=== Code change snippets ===

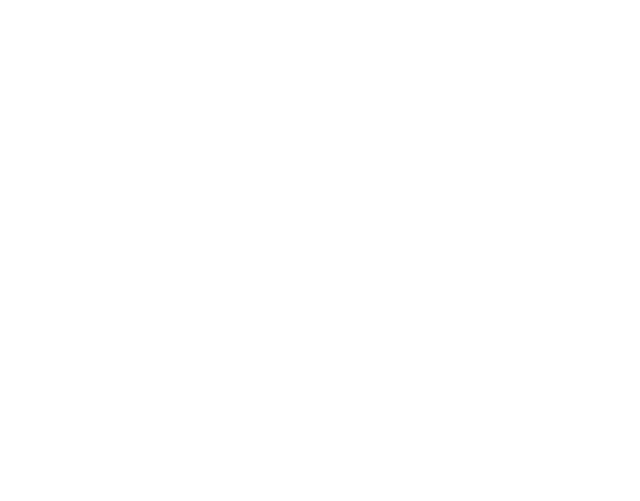
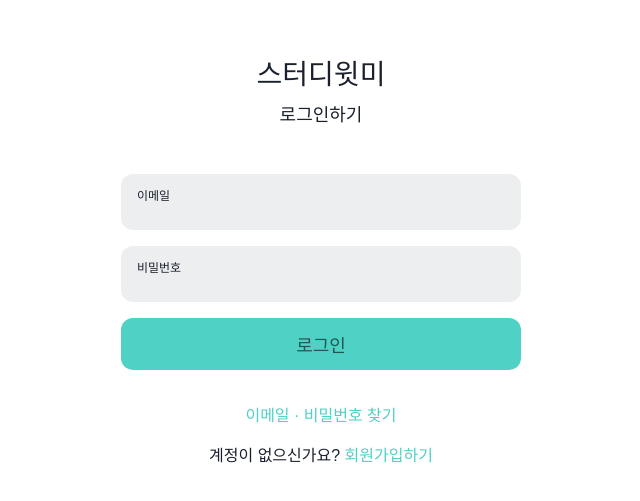
Before and after one commit to mentoring25/StudyWithMe, a React (Vite) app: page / in a window 1280 px wide. Shown: the part 141-642 px from the top of the page, without its empty margins (319-959 px from the left). Built offline with nearby package versions, Linux system fonts and the light colour scheme; a web font is replaced by a local one.

Commit message:
레전드로그인

```diff
--- a/src/App.jsx
+++ b/src/App.jsx
@@ -1,11 +1,11 @@
 import { useState } from 'react'
-import Login from './pages/login.jsx'
-import Signup from './pages/signup.jsx'
+import Auth from './components/auth.jsx'
 import './styles/auth.css'
 
 function App() {
   return (
     <>
+      <Auth />
     </>
   )
 }
--- /dev/null
+++ b/src/components/auth.jsx
@@ -0,0 +1,19 @@
+import { useState } from 'react'
+import Login from '../pages/login.jsx'
+import Signup from '../pages/signup.jsx'
+
+function Auth() {
+  const [mode, setMode] = useState('login');
+
+  return (
+    <>
+      {mode === 'login' ? (
+        <Login switchMode={() => setMode('signup')}/>
+      ) : (
+        <Signup switchMode={() => setMode('login')}/>
+      )}
+    </>
+  )
+}
+
+export default Auth
--- a/src/pages/login.jsx
+++ b/src/pages/login.jsx
@@ -1,7 +1,7 @@
 import { useState } from 'react'
 import '../styles/auth.css'
 
-function Login() {
+function Login({ switchMode }) {
   return (
     <>
       <div id="title">
@@ -22,7 +22,7 @@ function Login() {
         </form>
         <div id="form-footer">
           <a href=""> 이메일 · 비밀번호 찾기 </a>
-          <p> 계정이 없으신가요? <a href=""> 회원가입하기 </a> </p>
+          <p> 계정이 없으신가요? <a href="#" onClick={switchMode}> 회원가입하기 </a> </p>
         </div>
       </div>
     </>
--- a/src/pages/signup.jsx
+++ b/src/pages/signup.jsx
@@ -1,7 +1,7 @@
 import { useState } from 'react'
 import '../styles/auth.css'
 
-function Signup() {
+function Signup({ switchMode }) {
   return (
     <>
       <div id="title">
@@ -21,7 +21,7 @@ function Signup() {
           <button type="submit" id="form-btn" className="large"> 회원가입 </button>
         </form>
         <div id="form-footer">
-          <p> 이미 게정이 있으신가요? <a href=""> 로그인하기 </a> </p>
+          <p> 이미 게정이 있으신가요? <a href="#" onClick={switchMode}> 로그인하기 </a> </p>
         </div>
       </div>
     </>
```
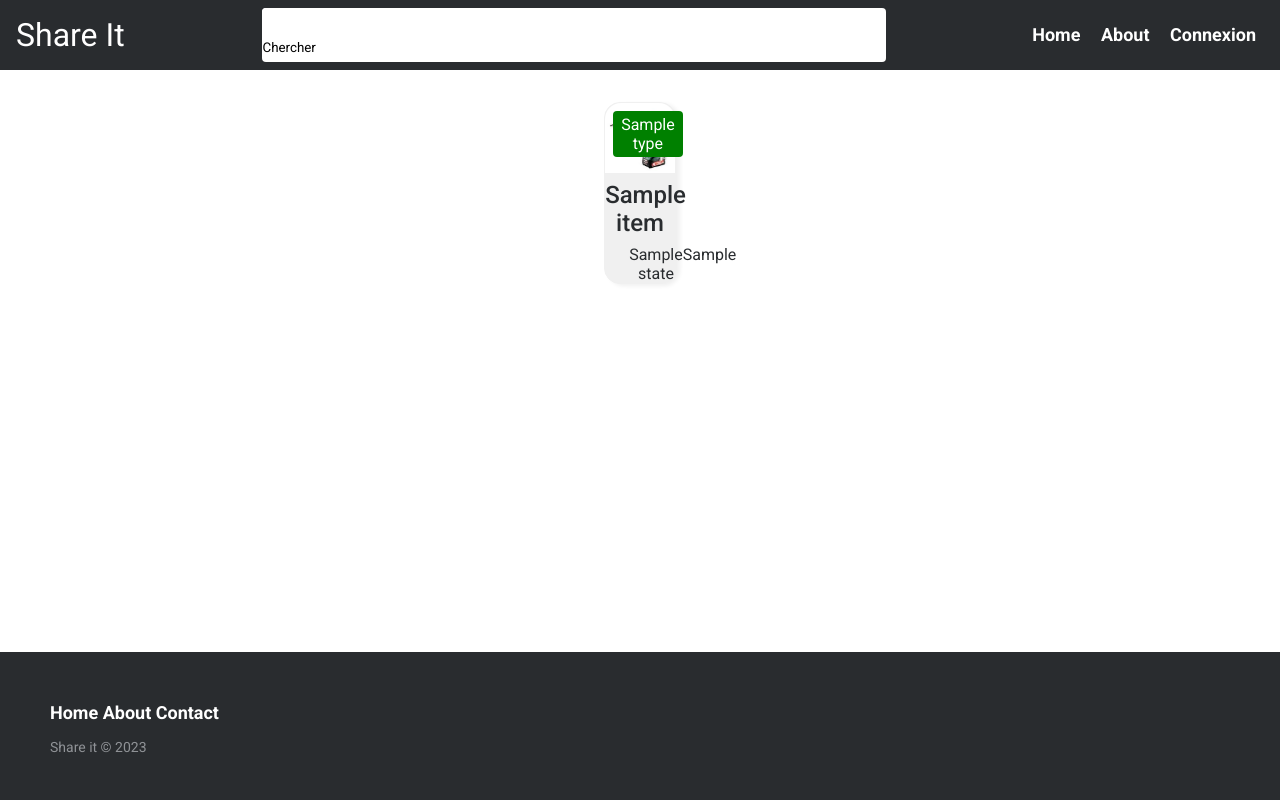
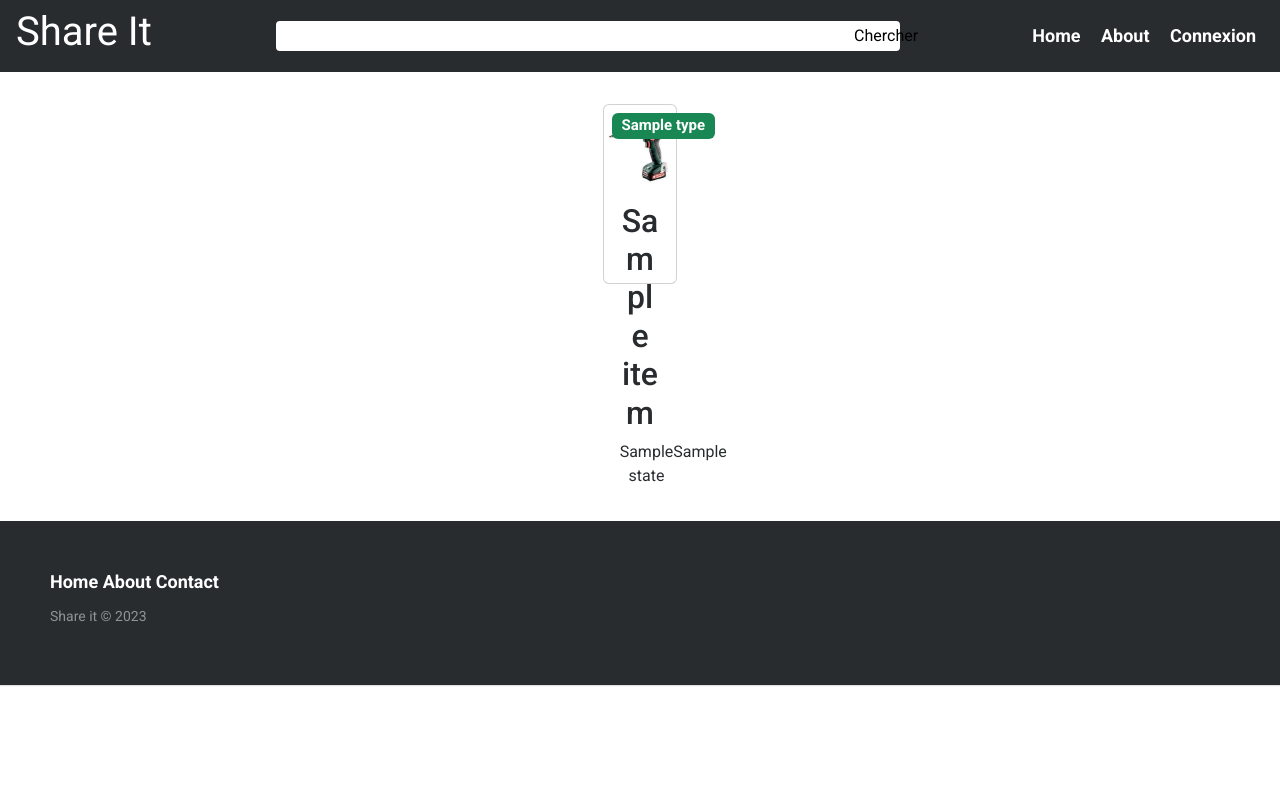
Before and after one commit to ArianDervishaj/projet-pal, a Django app: page / in a window 1280 px wide. Run offline with Django 4.2, Linux system fonts and the light colour scheme; tables that the repository leaves empty hold one stand-in row (values such as "Sample post").

Commit message:
utilisation de bootstrap

```diff
--- a/src/static/css/index.css
+++ b/src/static/css/index.css
@@ -1,65 +1,30 @@
 @import url("https://fonts.googleapis.com/css2?family=Roboto:wght@300;400;500;700&display=swap");
 
-.container {
-    display: flex;
-    justify-content: center;
-}
 .index-container {
-  max-width: 50%;
+  max-width: 70%;
   margin: 32px auto;
-  display: flex;
-  flex-direction: row;
-  flex-wrap: wrap;
-  justify-content:space-around;
 }
 
 .item-card {
   color: #292c2f;
   text-decoration: none;
-  position: relative;
-  display: flex;
-  width: 28%;
-  border-radius: 16px;
   text-align: center;
-  flex-direction: column;
-  margin: 0px 16px 16px 16px;
-  background: #f0f0f0;
-  border: 1px solid #f0f0f0;
-  box-shadow: 4px 2px 4px #f0f0f0 ;
+  width: 30%;
+  height: 40%;
+  margin: 32px 16px 0px 16px;
 }
-
+.item-image {
+  width: 100%;
+  height: 100%;
+}
 .item-card:hover {
     scale: 105%;
     transition: ease-in-out;
     transition-duration: 300ms;
 }
 
-.item-card h2 {
-  font-weight: 500;
-  margin-bottom: 8px;
-  font-size: 24px;
-  padding-top: 8px;
-}
-
-.item-card img {
-  width: 100%;
-  max-height: 80%;
-  border-radius: 16px 16px 0px 0px;
-  object-fit: cover;
-}
 .item-type {
   position: absolute;
   top: 8px;
   left: 8px;
-  padding: 4px 8px;
-  border-radius: 4px;
-  background-color: green;
-  color: white;
 }
-
-.item-info {
-    display: flex;
-    flex-direction: row;
-    justify-content: space-between;
-    margin: 0 24px;
-}
--- a/src/static/css/style.css
+++ b/src/static/css/style.css
@@ -68,8 +68,6 @@
 
 /*--------FOOTER----------*/
 footer {
-  position: absolute;
-  bottom: 0;
   width: 100%;
   background-color: #292c2f;
   box-shadow: 0 1px 1px 0 rgba(0, 0, 0, 0.12);
--- a/src/templates/base.html
+++ b/src/templates/base.html
@@ -4,11 +4,13 @@
 <html>
   <head>
     <title>{% block title %} Share it{% endblock %}</title>
+    <meta name="viewport" content="width=device-width, initial-scale=1">
+    <link href="https://cdn.jsdelivr.net/npm/bootstrap@5.3.0-alpha3/dist/css/bootstrap.min.css" rel="stylesheet" integrity="sha384-KK94CHFLLe+nY2dmCWGMq91rCGa5gtU4mk92HdvYe+M/SXH301p5ILy+dN9+nJOZ" crossorigin="anonymous">
     <link rel="stylesheet" type="text/css" href="{% static 'css/style.css' %}">
     {% block style %} {% endblock %}
   </head>
 
-  <body>
+  <body class="d-flex flex-column">
     <header>
       <h1 class="logo">Share It</h1>
       <div class="search">
@@ -32,5 +34,6 @@
       </p>
       <p>Share it &copy; 2023</p>
     </footer>
+    <script src="https://cdn.jsdelivr.net/npm/bootstrap@5.3.0-alpha3/dist/js/bootstrap.bundle.min.js" integrity="sha384-ENjdO4Dr2bkBIFxQpeoTz1HIcje39Wm4jDKdf19U8gI4ddQ3GYNS7NTKfAdVQSZe" crossorigin="anonymous"></script>
   </body>
 </html>
--- a/src/templates/items/index.html
+++ b/src/templates/items/index.html
@@ -1,18 +1,30 @@
 {% extends '../base.html' %}
 {% load static%}
 {% block title%} List {%endblock%}
-{% block style%} <link rel="stylesheet" type="text/css" href="{% static 'css/index.css' %}" /> {% endblock %}
+
+{% block style%}
+<link rel="stylesheet" type="text/css" href="{% static 'css/index.css' %}" />
+{% endblock %}
+
 {% block content%}
-    <div class="container">
-        <div class="index-container">
+<div class="d-flex flex-row justify-content-center gap-2">
+  <div class="d-flex flex-row flex-wrap item-container justify-content-center">
     {% for item in latest_items_list.all %}
-            <a href="/{{item.id}}" class="item-card">
-                <p class="item-type">{{item.type}}</p>
-                <img src="{% static 'images/test.jpg' %}" alt="My image" />
-                <h2>{{item.name}}</h2>
-                <div class="item-info">
-                    <p>{{item.state}}</p>
+    <a href="/{{item.id}}" class="card item-card">
+      <h5>
+        <span class="badge text-bg-success item-type">{{item.type}}</span>
+      </h5>
+      <img
+        src="{% static 'images/test.jpg' %}"
+        alt="{{item.name}}"
+        class="card-img-top object-fit-contain item-image"
+      />
+      <div class="card-body item-body">
+        <h2 class="card-title">{{item.name}}</h2>
+        <div class="d-flex flex-row justify-content-between">
+          <p class="">{{item.state}}</p>
           <p>{{item.location}}</p>
+        </div>
       </div>
     </a>
     {%endfor%}
```
Lines whose indentation alone changed are shown as unchanged.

=== YOUR ASSIGNMENT ===
Write out each entry exactly, images excluded.

=== WRITTEN ANSWER ===
Before and after one commit to mentoring25/StudyWithMe, a React (Vite) app: page / in a window 1280 px wide. Shown: the part 141-642 px from the top of the page, without its empty margins (319-959 px from the left). Built offline with nearby package versions, Linux system fonts and the light colour scheme; a web font is replaced by a local one.

Commit message:
레전드로그인

```diff
--- a/src/App.jsx
+++ b/src/App.jsx
@@ -1,11 +1,11 @@
 import { useState } from 'react'
-import Login from './pages/login.jsx'
-import Signup from './pages/signup.jsx'
+import Auth from './components/auth.jsx'
 import './styles/auth.css'
 
 function App() {
   return (
     <>
+      <Auth />
     </>
   )
 }
--- /dev/null
+++ b/src/components/auth.jsx
@@ -0,0 +1,19 @@
+import { useState } from 'react'
+import Login from '../pages/login.jsx'
+import Signup from '../pages/signup.jsx'
+
+function Auth() {
+  const [mode, setMode] = useState('login');
+
+  return (
+    <>
+      {mode === 'login' ? (
+        <Login switchMode={() => setMode('signup')}/>
+      ) : (
+        <Signup switchMode={() => setMode('login')}/>
+      )}
+    </>
+  )
+}
+
+export default Auth
--- a/src/pages/login.jsx
+++ b/src/pages/login.jsx
@@ -1,7 +1,7 @@
 import { useState } from 'react'
 import '../styles/auth.css'
 
-function Login() {
+function Login({ switchMode }) {
   return (
     <>
       <div id="title">
@@ -22,7 +22,7 @@ function Login() {
         </form>
         <div id="form-footer">
           <a href=""> 이메일 · 비밀번호 찾기 </a>
-          <p> 계정이 없으신가요? <a href=""> 회원가입하기 </a> </p>
+          <p> 계정이 없으신가요? <a href="#" onClick={switchMode}> 회원가입하기 </a> </p>
         </div>
       </div>
     </>
--- a/src/pages/signup.jsx
+++ b/src/pages/signup.jsx
@@ -1,7 +1,7 @@
 import { useState } from 'react'
 import '../styles/auth.css'
 
-function Signup() {
+function Signup({ switchMode }) {
   return (
     <>
       <div id="title">
@@ -21,7 +21,7 @@ function Signup() {
           <button type="submit" id="form-btn" className="large"> 회원가입 </button>
         </form>
         <div id="form-footer">
-          <p> 이미 게정이 있으신가요? <a href=""> 로그인하기 </a> </p>
+          <p> 이미 게정이 있으신가요? <a href="#" onClick={switchMode}> 로그인하기 </a> </p>
         </div>
       </div>
     </>
```
Before and after one commit to ArianDervishaj/projet-pal, a Django app: page / in a window 1280 px wide. Run offline with Django 4.2, Linux system fonts and the light colour scheme; tables that the repository leaves empty hold one stand-in row (values such as "Sample post").

Commit message:
utilisation de bootstrap

```diff
--- a/src/static/css/index.css
+++ b/src/static/css/index.css
@@ -1,65 +1,30 @@
 @import url("https://fonts.googleapis.com/css2?family=Roboto:wght@300;400;500;700&display=swap");
 
-.container {
-    display: flex;
-    justify-content: center;
-}
 .index-container {
-  max-width: 50%;
+  max-width: 70%;
   margin: 32px auto;
-  display: flex;
-  flex-direction: row;
-  flex-wrap: wrap;
-  justify-content:space-around;
 }
 
 .item-card {
   color: #292c2f;
   text-decoration: none;
-  position: relative;
-  display: flex;
-  width: 28%;
-  border-radius: 16px;
   text-align: center;
-  flex-direction: column;
-  margin: 0px 16px 16px 16px;
-  background: #f0f0f0;
-  border: 1px solid #f0f0f0;
-  box-shadow: 4px 2px 4px #f0f0f0 ;
+  width: 30%;
+  height: 40%;
+  margin: 32px 16px 0px 16px;
 }
-
+.item-image {
+  width: 100%;
+  height: 100%;
+}
 .item-card:hover {
     scale: 105%;
     transition: ease-in-out;
     transition-duration: 300ms;
 }
 
-.item-card h2 {
-  font-weight: 500;
-  margin-bottom: 8px;
-  font-size: 24px;
-  padding-top: 8px;
-}
-
-.item-card img {
-  width: 100%;
-  max-height: 80%;
-  border-radius: 16px 16px 0px 0px;
-  object-fit: cover;
-}
 .item-type {
   position: absolute;
   top: 8px;
   left: 8px;
-  padding: 4px 8px;
-  border-radius: 4px;
-  background-color: green;
-  color: white;
 }
-
-.item-info {
-    display: flex;
-    flex-direction: row;
-    justify-content: space-between;
-    margin: 0 24px;
-}
--- a/src/static/css/style.css
+++ b/src/static/css/style.css
@@ -68,8 +68,6 @@
 
 /*--------FOOTER----------*/
 footer {
-  position: absolute;
-  bottom: 0;
   width: 100%;
   background-color: #292c2f;
   box-shadow: 0 1px 1px 0 rgba(0, 0, 0, 0.12);
--- a/src/templates/base.html
+++ b/src/templates/base.html
@@ -4,11 +4,13 @@
 <html>
   <head>
     <title>{% block title %} Share it{% endblock %}</title>
+    <meta name="viewport" content="width=device-width, initial-scale=1">
+    <link href="https://cdn.jsdelivr.net/npm/bootstrap@5.3.0-alpha3/dist/css/bootstrap.min.css" rel="stylesheet" integrity="sha384-KK94CHFLLe+nY2dmCWGMq91rCGa5gtU4mk92HdvYe+M/SXH301p5ILy+dN9+nJOZ" crossorigin="anonymous">
     <link rel="stylesheet" type="text/css" href="{% static 'css/style.css' %}">
     {% block style %} {% endblock %}
   </head>
 
-  <body>
+  <body class="d-flex flex-column">
     <header>
       <h1 class="logo">Share It</h1>
       <div class="search">
@@ -32,5 +34,6 @@
       </p>
       <p>Share it &copy; 2023</p>
     </footer>
+    <script src="https://cdn.jsdelivr.net/npm/bootstrap@5.3.0-alpha3/dist/js/bootstrap.bundle.min.js" integrity="sha384-ENjdO4Dr2bkBIFxQpeoTz1HIcje39Wm4jDKdf19U8gI4ddQ3GYNS7NTKfAdVQSZe" crossorigin="anonymous"></script>
   </body>
 </html>
--- a/src/templates/items/index.html
+++ b/src/templates/items/index.html
@@ -1,18 +1,30 @@
 {% extends '../base.html' %}
 {% load static%}
 {% block title%} List {%endblock%}
-{% block style%} <link rel="stylesheet" type="text/css" href="{% static 'css/index.css' %}" /> {% endblock %}
+
+{% block style%}
+<link rel="stylesheet" type="text/css" href="{% static 'css/index.css' %}" />
+{% endblock %}
+
 {% block content%}
-    <div class="container">
-        <div class="index-container">
+<div class="d-flex flex-row justify-content-center gap-2">
+  <div class="d-flex flex-row flex-wrap item-container justify-content-center">
     {% for item in latest_items_list.all %}
-            <a href="/{{item.id}}" class="item-card">
-                <p class="item-type">{{item.type}}</p>
-                <img src="{% static 'images/test.jpg' %}" alt="My image" />
-                <h2>{{item.name}}</h2>
-                <div class="item-info">
-                    <p>{{item.state}}</p>
+    <a href="/{{item.id}}" class="card item-card">
+      <h5>
+        <span class="badge text-bg-success item-type">{{item.type}}</span>
+      </h5>
+      <img
+        src="{% static 'images/test.jpg' %}"
+        alt="{{item.name}}"
+        class="card-img-top object-fit-contain item-image"
+      />
+      <div class="card-body item-body">
+        <h2 class="card-title">{{item.name}}</h2>
+        <div class="d-flex flex-row justify-content-between">
+          <p class="">{{item.state}}</p>
           <p>{{item.location}}</p>
+        </div>
       </div>
     </a>
     {%endfor%}
```
Lines whose indentation alone changed are shown as unchanged.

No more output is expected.